A hurricane is one of Mother Nature’s most deadly creations, but with some preparation and diligence, it is possible for people to survive even the worst of these storms.
A hurricane is a severe tropical cyclone. It comes with heavy winds and rains that move at 12 on the Beaufort scale, or between 73 and 136 knots. That’s 74 miles (or 119 km) per hour!
Your best chances of survival is to prepare beforehand, and the first step is to determine whether you live in a hurricane-prone area. Contact the local authorities (such as FEMA and NOAA) to determine the history of hurricanes in your country.
Knowing how to survive shark attack should leave you marginally feeling safe whenever you enter waters that are known for having these predators. Despite “Jaws” however, shark attacks aren’t nearly as common. From 2006 – 2016, there were only 62 shark attacks reported worldwide, and only four of them were fatal.
Minimizing the instances of encountering a shark involves knowing when and where to swim.
First off, check if there are any posted warning signs that tell people that sharks have been spotted in the area.
Air travel is generally safe, but no one will blame you if you’re a little apprehensive when boarding a plane. A good way to alleviate some of your fear is learning how to survive a plane crash – you know, just in case something does happen.
The odds of dying in an airplane crash are 1 in 29.4 million. This means you are more likely to die in a car crash than in a plane. In fact, as of 2015 to mid-2016, there have only been three fatal crashes reported all over the world.
Wear comfortable clothes and flat sturdy shoes when boarding a plane. This not only lets you enjoy the flight more, it also increases your odds of survival in the event of a plane crash. Comfortable clothes will not get caught in anything and the shoes allow for maximum movement.
Do you know how to survive an avalanche? You should, especially if you live in an avalanche-prone area or if you’re about to go on a skiing trip. But before anything else, let’s answer the million-dollar question: What triggers an avalanche?
Contrary to popular belief, a loud noise is not the main cause of an avalanche, but rather it is the rapid accumulation of snow. By immediately adding weight to a weak area of snow, a huge slab would naturally slide off from the mountainside. Even your own weight can cause this rapid release of snow.

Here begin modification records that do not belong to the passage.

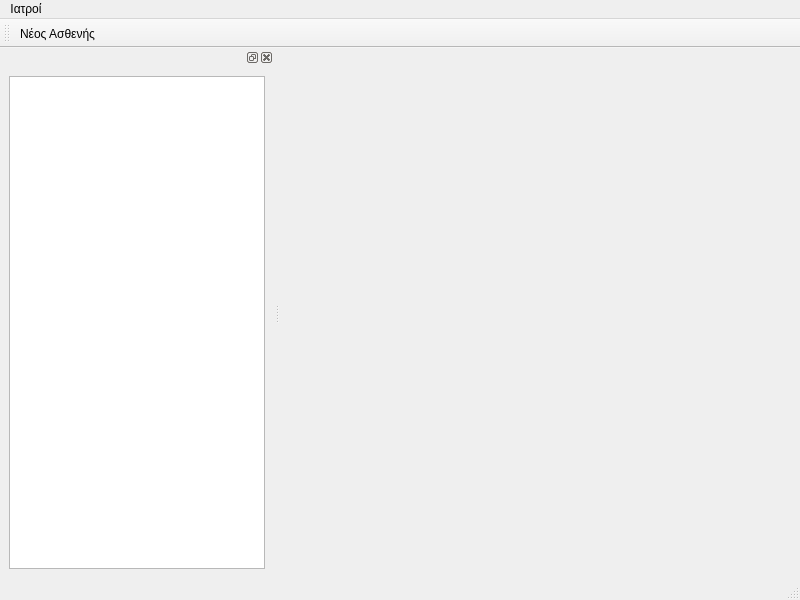
The window that ui/ui_files/mainWindow.ui (tdgs/medical_qt_ruby) describes before a commit, drawn with Qt 5.
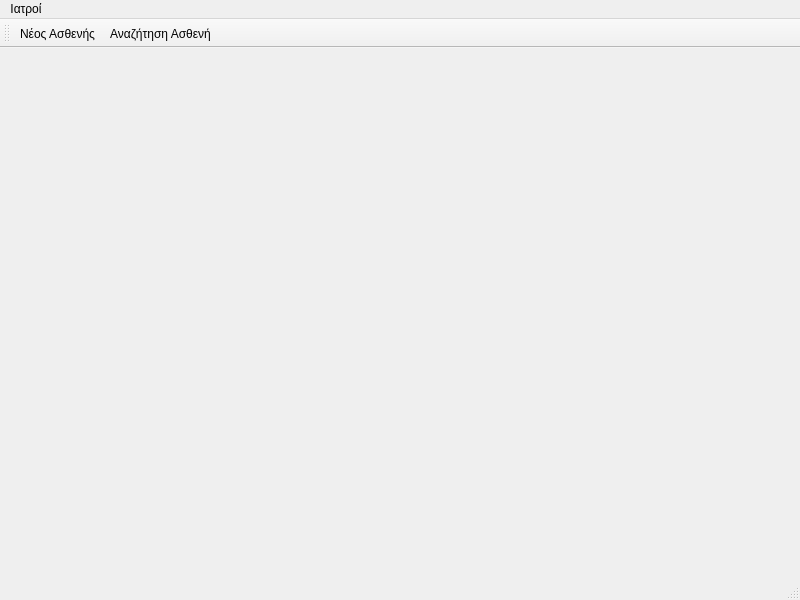
The same window after the commit. Custom widgets are drawn as their Qt base class.

Commit message: search form

Patch:
```diff
--- a/ui/ui_files/mainWindow.ui
+++ b/ui/ui_files/mainWindow.ui
@@ -13,7 +13,12 @@
   <property name="windowTitle">
    <string>MainWindow</string>
   </property>
-  <widget class="QWidget" name="centralwidget"/>
+  <property name="dockOptions">
+   <set>QMainWindow::AllowNestedDocks|QMainWindow::AllowTabbedDocks|QMainWindow::AnimatedDocks|QMainWindow::ForceTabbedDocks</set>
+  </property>
+  <widget class="QWidget" name="centralwidget">
+   <layout class="QGridLayout" name="gridLayout_2"/>
+  </widget>
   <widget class="QMenuBar" name="menubar">
    <property name="geometry">
     <rect>
@@ -43,35 +48,19 @@
     <bool>false</bool>
    </attribute>
    <addaction name="new_patient"/>
-  </widget>
-  <widget class="QDockWidget" name="dockWidget">
-   <attribute name="dockWidgetArea">
-    <number>1</number>
-   </attribute>
-   <widget class="QWidget" name="dockWidgetContents">
-    <layout class="QGridLayout" name="gridLayout">
-     <item row="0" column="0">
-      <widget class="PatientTable" name="patientTable"/>
-     </item>
-    </layout>
-   </widget>
+   <addaction name="searchPatient"/>
   </widget>
   <action name="new_patient">
    <property name="text">
     <string>Νέος Ασθενής</string>
    </property>
   </action>
+  <action name="searchPatient">
+   <property name="text">
+    <string>Αναζήτηση Ασθενή</string>
+   </property>
+  </action>
  </widget>
- <customwidgets>
-  <customwidget>
-   <class>PatientTable</class>
-   <extends>QTableView</extends>
-   <header>patienttable.h</header>
-   <slots>
-    <slot>new_item()</slot>
-   </slots>
-  </customwidget>
- </customwidgets>
  <resources/>
  <connections/>
 </ui>
```
The commit also changes 13 other files.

Do you want to know how to survive a tsunami?
It’s important to know what to do when a tsunami hits as you will only have little time to react. But first, let’s talk about what causes a tsunami.
A tsunami is a huge, destructive sea wave caused by a sudden, violent change in the surface of the ocean floor. The common cause is an undersea earthquake, but landslides and volcanic eruptions can also trigger it. Even large extra-terrestrial debris such as a meteorite that would fall into the earth can trigger a tsunami.
As it stands, flooding and flash floods are among the most lethal and costly natural disasters. In fact, almost ninety percent of all damages that are caused by natural disasters in the United States are due to flooding.
The reason why flooding is so prevalent is because of the great number of ways that it can occur: tropical storms, melting snow, dam failures, intense rainfall, and so on are just a handful of the different causes of flash floods.
Floods are also incredibly destructive because they carry uprooted trees, rocks, and debris with them that can inflict even more damage on human settlement such as buildings, homes, and cars. What’s more, is that the aftermath of a flood is very prolonged as waterlogged houses and buildings will need to be cleaned out and debris picked up.